SR and SC Series NTP Servers Help and Support: GPS Troubleshooting Tips
Models that this article applies to:
SR Series: SR7110, SR9210, SR9750, SR9850, SR9860D with GPS antenna.
SC Series: SC7105, SC9205, SC9705 with GPS antenna.
Struggling to get a GPS lock ? Here’s a few tips and pointers to getting a good consistent GPS signal lock.
Provided a GPS antenna has a good view of the sky, generally, a GPS signal lock should be achieved within a few minutes. However, in challenging conditions, such as indoor antenna location, or if the antenna has a much reduced view of the sky, it can take much longer to acquire a GPS lock. In such circumstances, we recommend that the device should be left for around 1 hour after power-up to try to achieve a signal lock.
If after 1 hour the unit still has not achieved a signal lock, here’s a few things to check:

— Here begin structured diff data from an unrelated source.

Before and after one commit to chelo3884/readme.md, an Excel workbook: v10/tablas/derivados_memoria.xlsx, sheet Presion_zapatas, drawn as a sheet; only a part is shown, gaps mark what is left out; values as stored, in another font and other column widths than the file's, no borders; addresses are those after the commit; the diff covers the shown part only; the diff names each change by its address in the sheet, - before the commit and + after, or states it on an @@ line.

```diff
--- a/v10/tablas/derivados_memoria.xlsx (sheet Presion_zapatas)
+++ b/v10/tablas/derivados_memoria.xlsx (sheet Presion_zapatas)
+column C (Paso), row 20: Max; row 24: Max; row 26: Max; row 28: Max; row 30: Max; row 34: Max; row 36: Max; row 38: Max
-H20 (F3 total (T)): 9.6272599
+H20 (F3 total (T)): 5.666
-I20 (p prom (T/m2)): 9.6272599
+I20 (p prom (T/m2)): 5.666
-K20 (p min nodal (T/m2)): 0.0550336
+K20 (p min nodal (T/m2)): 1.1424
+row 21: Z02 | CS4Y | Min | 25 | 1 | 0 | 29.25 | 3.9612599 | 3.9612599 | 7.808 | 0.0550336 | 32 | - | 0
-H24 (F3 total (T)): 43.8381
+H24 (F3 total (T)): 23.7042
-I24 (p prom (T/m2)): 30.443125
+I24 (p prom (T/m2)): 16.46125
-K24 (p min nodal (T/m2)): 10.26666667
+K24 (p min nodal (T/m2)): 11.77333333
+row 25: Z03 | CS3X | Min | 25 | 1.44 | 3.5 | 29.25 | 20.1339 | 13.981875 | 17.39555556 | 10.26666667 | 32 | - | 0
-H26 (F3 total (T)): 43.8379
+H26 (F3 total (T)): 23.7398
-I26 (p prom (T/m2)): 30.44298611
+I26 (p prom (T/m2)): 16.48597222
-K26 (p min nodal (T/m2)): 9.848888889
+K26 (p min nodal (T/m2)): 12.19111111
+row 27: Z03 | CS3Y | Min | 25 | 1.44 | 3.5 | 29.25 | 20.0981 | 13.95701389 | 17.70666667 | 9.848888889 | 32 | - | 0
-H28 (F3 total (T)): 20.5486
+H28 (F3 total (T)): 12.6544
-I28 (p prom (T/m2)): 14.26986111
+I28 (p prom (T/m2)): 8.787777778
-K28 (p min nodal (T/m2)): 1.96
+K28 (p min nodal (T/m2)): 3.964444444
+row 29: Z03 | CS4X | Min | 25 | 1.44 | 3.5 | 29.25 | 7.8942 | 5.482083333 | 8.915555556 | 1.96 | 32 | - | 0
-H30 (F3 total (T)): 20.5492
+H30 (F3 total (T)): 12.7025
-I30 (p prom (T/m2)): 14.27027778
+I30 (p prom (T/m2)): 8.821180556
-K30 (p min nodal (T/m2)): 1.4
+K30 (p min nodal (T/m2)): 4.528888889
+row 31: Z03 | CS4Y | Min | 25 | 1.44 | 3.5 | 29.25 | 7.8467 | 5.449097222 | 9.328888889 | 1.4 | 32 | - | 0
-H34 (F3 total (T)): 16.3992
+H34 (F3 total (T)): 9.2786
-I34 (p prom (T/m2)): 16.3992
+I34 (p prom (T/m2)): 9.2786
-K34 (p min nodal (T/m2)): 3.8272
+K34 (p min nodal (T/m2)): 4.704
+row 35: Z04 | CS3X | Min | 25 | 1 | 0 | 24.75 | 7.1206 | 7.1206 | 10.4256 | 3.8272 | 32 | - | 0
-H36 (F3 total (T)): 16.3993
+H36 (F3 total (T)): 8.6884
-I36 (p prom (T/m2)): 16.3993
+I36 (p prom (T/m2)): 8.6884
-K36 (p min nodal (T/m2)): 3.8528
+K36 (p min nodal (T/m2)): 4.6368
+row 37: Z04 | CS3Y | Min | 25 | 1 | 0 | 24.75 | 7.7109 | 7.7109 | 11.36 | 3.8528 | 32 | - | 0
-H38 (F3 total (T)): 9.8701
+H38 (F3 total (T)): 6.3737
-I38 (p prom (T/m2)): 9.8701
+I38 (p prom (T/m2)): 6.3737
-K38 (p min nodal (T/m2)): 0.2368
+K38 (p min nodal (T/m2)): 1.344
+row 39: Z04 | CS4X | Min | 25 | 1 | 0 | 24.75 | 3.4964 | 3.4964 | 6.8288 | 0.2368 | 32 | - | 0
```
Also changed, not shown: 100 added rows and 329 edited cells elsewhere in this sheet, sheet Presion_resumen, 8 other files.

1. GPS systems utilize the global positioning system, which is a constellation of satellites orbiting the Earth. Therefore, ideally, a GPS antenna should have the best possible view of the sky – ideally, 360 degrees.

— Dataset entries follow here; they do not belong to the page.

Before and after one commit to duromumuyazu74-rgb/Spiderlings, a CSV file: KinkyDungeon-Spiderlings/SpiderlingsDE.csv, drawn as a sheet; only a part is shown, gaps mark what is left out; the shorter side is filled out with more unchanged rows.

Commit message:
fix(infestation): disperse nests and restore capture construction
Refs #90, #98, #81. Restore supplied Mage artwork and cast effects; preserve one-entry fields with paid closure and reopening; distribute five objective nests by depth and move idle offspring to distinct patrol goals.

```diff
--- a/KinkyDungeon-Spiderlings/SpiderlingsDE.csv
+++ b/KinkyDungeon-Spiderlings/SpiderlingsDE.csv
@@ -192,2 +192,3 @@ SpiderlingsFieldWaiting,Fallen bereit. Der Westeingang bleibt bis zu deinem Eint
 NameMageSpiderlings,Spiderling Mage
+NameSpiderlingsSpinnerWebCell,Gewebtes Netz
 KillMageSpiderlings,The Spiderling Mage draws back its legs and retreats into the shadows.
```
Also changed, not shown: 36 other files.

2. If the GPS antenna is located indoors, metal structures can block the weak GPS signals and prevent a signal lock. Ensure the antenna is mounted away from metal frames, structures or enclosures. Metalized, sun-dimmed, glass contains metal flecks to reflect sunlight which also reflects GPS signals can also cause problems.

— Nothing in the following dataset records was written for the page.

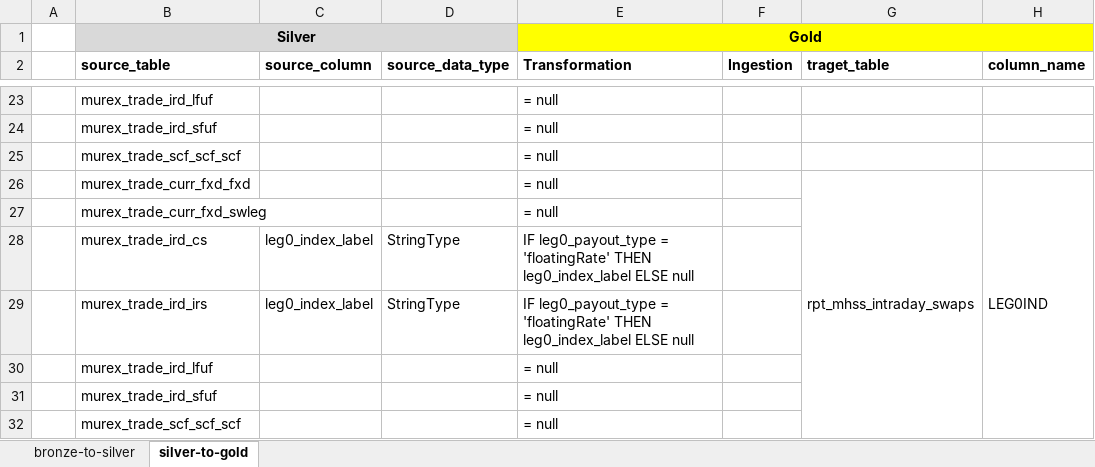
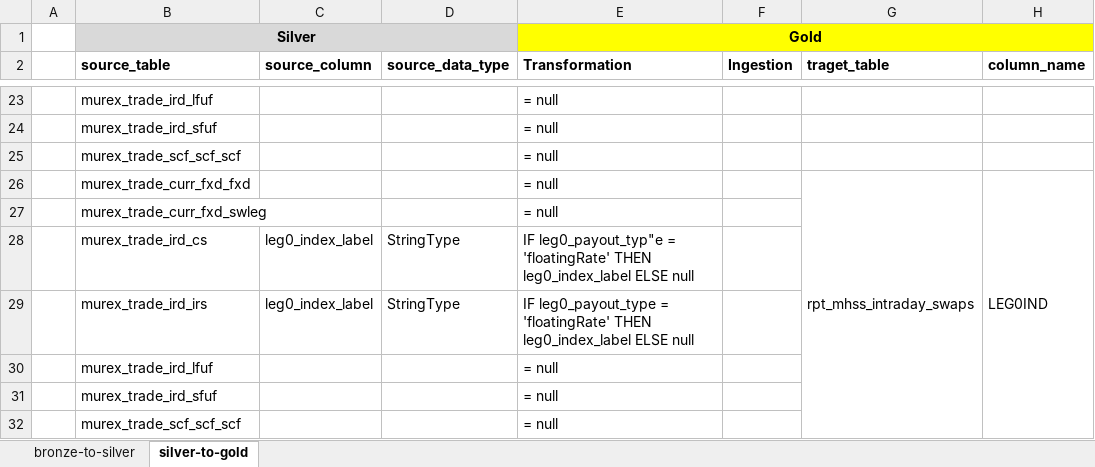
Before and after one commit to project-eastech/mhsa, an Excel workbook: sample_mapping/murex_xpath_mapping.xlsx, sheet silver-to-gold, drawn as a sheet; only a part is shown, gaps mark what is left out; values as stored, in another font and other column widths than the file's, no borders; the diff covers the shown part only; the diff names each change by its address in the sheet, - before the commit and + after, or states it on an @@ line.

```diff
--- a/sample_mapping/murex_xpath_mapping.xlsx (sheet silver-to-gold)
+++ b/sample_mapping/murex_xpath_mapping.xlsx (sheet silver-to-gold)
-E28 (Transformation): IF leg0_payout_type = 'floatingRate'…
+E28 (Transformation): IF leg0_payout_typ"e = 'floatingRate'…
```
Also changed, not shown: 12 edited cells elsewhere in this sheet, sheet bronze-to-silver, 2 other files.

3. Check that the red ‘GPS Antenna’ LED at the rear of the SR/SC/LC series unit is NOT illuminated. The LED illuminates when a short-circuit is present along the cable to the GPS antenna, which must be cleared.
4. If available, a volt-meter can be used to check that 5 volts is present at the GPS antenna connector between the inner pin and the outer shell of the TNC connector. If a voltage is not present, it indicates an open-circuit fault along the cable.
5. For externally mounted antennas TimeTools recommends fitting a surge suppressor to protect equipment from lightning strikes and other electrical surges. A surge suppressor should ideally be located where the GPS antenna cable enters the building. If a GPS surge suppressor is fitted, ensure it is fitted the correct way around, with the ‘Surge’ input going to the antenna and the ‘Equipment’ input to the time server. See Fig 1 for typical installation.
6. Check the cable and connectors for any visible damage that may have occurred during installation, particularly where the cable has been fed through holes in walls.
7. If you have sourced your own cable, rather than obtaining it from TimeTools – ensure that it is of the correct type and not too long or too short. If required, GPS amplifiers, such as TimeTools T-AD200-8 can be used to amplify GPS signals and increase cable distances still further. Also, our GPS over fiber kit can utilise fibre-optic cable to transmit GPS signals over many kilometers.
|Maximum Cable Length with single|
8. The ‘GPS’ tab on the web status and configuration menu provides detailed GPS receiver status information. It can be used to list satellites currently in view along with their associated ‘signal to noise’ ratio and position in the sky.
Typical GPS Installation
Fig 1. Typical GPS installation, with antenna on roof-top and surge suppressor located where the GPS antenna cable enters the building.
Please refer to the surge suppressor engineering specification and installation guide for more information on installation best practice: